Whatever the truth of the stories, the very old church dedicated to Sant Jaume (St. James), first mentioned in a document of 985 A.D., was torn down in 1823. Part of the building reportedly dated from the arrival of Christianity in Barcelona, and it had been expanded over the centuries until it occupied the site of the ancient Roman Forum, where supposedly St. James had preached. The building was torn down to make way for the Plaça de Sant Jaume, or St. James Square. This new square roughly corresponds to the dimensions of the old Forum, and is dominated by the Generalitat (Catalan government) headquarters on the north side, and Barcelona city hall on the south. The parish community was moved temporarily to Santa Monica, a convent along the Ramblas, but was later moved to Holy Trinity church, which was renamed for St. James.
Originally, Holy Trinity was the parish church of Jews who had converted to Christianity but chose to remain living in the Call. It was built on top of the remains of the Lesser Synagogue, of the two that existed in Barcelona during the Middle Ages. After the expulsion of the Jews and suspected Jews in 1492, the Church of the Holy Trinity, as it was known then, was turned over to a group of nuns – from which order I have been unable to discover – who built a convent next to the church.
In 1522, ownership of the convent and the church were given to nuns of the Trinitarian Carmelite Order, who after some expansion and remodeling took up residence on the site in about 1529, and remained there until their expulsion by the government in 1835. They also built a large school on the Ramblas in the 17th century, which remained in use until the Napoleonic period. Following the anti-clericalism which marked that era, the nuns were expelled, the convent demolished, and the school was sold. It was then that the old convent chapel became the parish of Sant Jaume, while the school was burned, torn down, and became the site of the Liceu, Barcelona’s sumptuous and historic opera house.

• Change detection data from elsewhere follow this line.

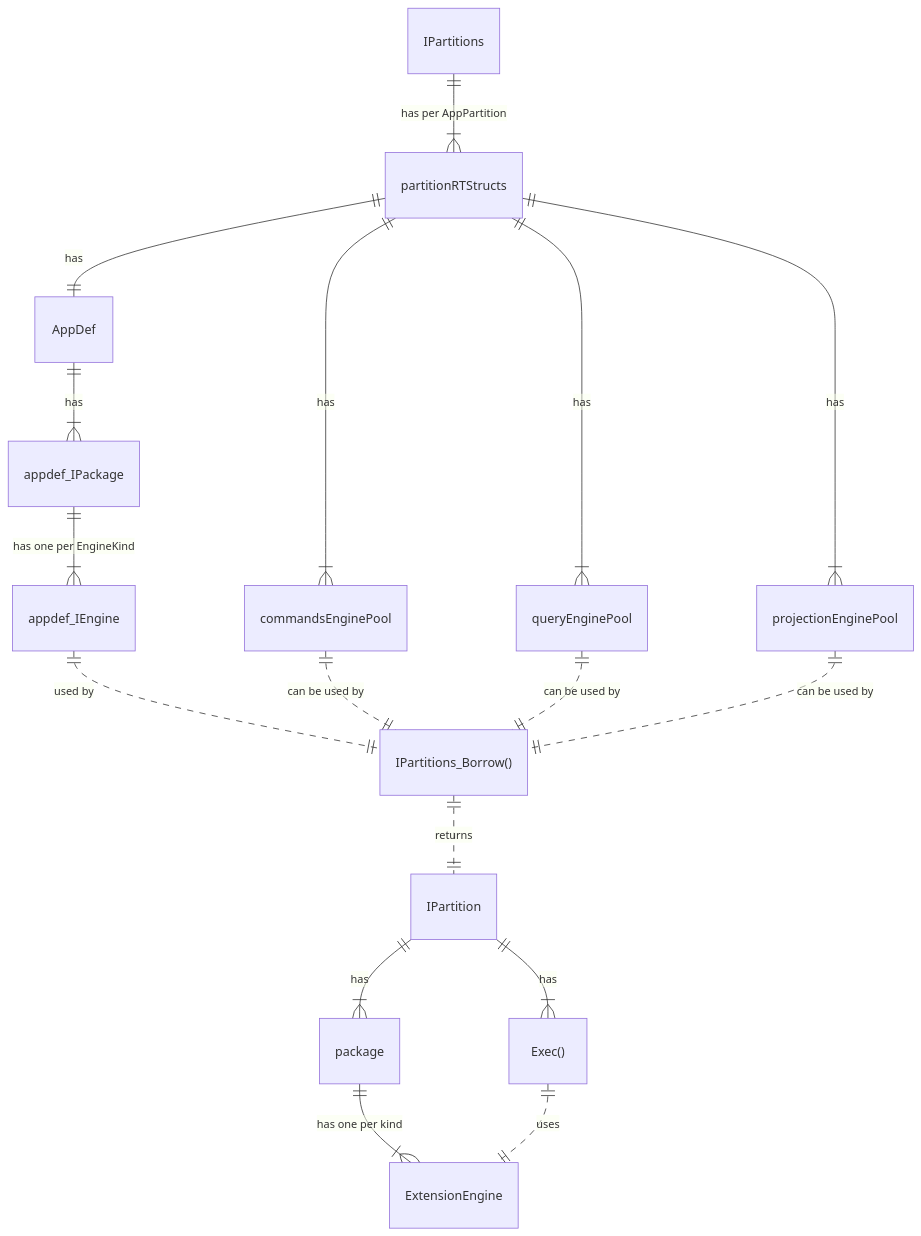
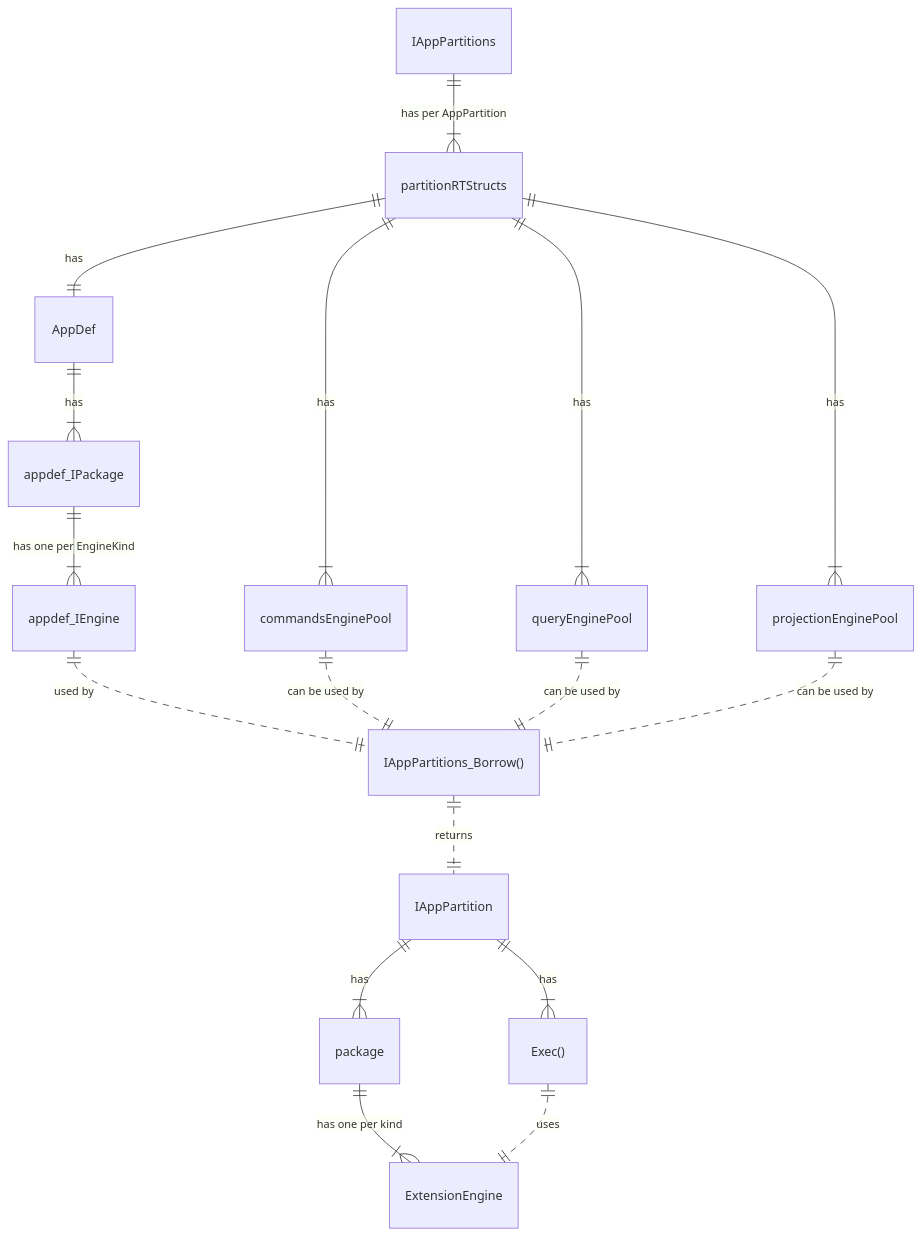
The fifth of 15 diagrams in design/README.md (voedger/voedger), drawn with Mermaid before and after one commit. The commit also changed other lines of this file, not shown here.

Commit message:
IPartition => AppPartition

````diff
--- a/design/README.md
+++ b/design/README.md
@@ -169,28 +169,28 @@
 ```mermaid
     erDiagram
 
-    IPartitions ||--|{ partitionRTStructs : "has per AppPartition"
+    IAppPartitions ||--|{ partitionRTStructs : "has per AppPartition"
 
     partitionRTStructs ||--|| AppDef : "has"
     partitionRTStructs  ||--|{ commandsEnginePool : "has"
     partitionRTStructs  ||--|{ queryEnginePool : "has"
     partitionRTStructs  ||--|{ projectionEnginePool : "has"
 
 
     AppDef ||--|{ appdef_IPackage : "has"
     appdef_IPackage ||--|{ appdef_IEngine : "has one per EngineKind"
 
-    appdef_IEngine ||..|| "IPartitions_Borrow()": "used by"
+    appdef_IEngine ||..|| "IAppPartitions_Borrow()": "used by"
     
-    commandsEnginePool ||..|| "IPartitions_Borrow()": "can be used by"
-    queryEnginePool ||..|| "IPartitions_Borrow()": "can be used by"
-    projectionEnginePool ||..|| "IPartitions_Borrow()": "can be used by"
+    commandsEnginePool ||..|| "IAppPartitions_Borrow()": "can be used by"
+    queryEnginePool ||..|| "IAppPartitions_Borrow()": "can be used by"
+    projectionEnginePool ||..|| "IAppPartitions_Borrow()": "can be used by"
 
-    "IPartitions_Borrow()" ||..|| "IPartition": "returns"
+    "IAppPartitions_Borrow()" ||..|| "IAppPartition": "returns"
 
-    IPartition ||--|{ package : "has"
+    IAppPartition ||--|{ package : "has"
     package ||--|{ ExtensionEngine : "has one per kind"
-    IPartition ||--|{ "Exec()" : "has"
+    IAppPartition ||--|{ "Exec()" : "has"
 
     "Exec()" ||..|| ExtensionEngine : "uses"
 ```
````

Much of the interior, of course, was burned and destroyed by the leftists in 1936. The present church has been remodeled numerous times, given the changes in ownership over the years, and is something of a stylistic hodge-podge, with Gothic, Renaissance, Baroque, and Neo-Gothic elements. It is a building not devoid of interest, but the primary reason to visit is to see the former retablo of Barcelona’s Cathedral, a 14th-century feast of incredibly delicate stone gingerbread. The high altar was moved here from the Cathedral in 1971 when the diocese made the regrettable decision to replace it with a rather unpleasant early 20th century Crucifixion group.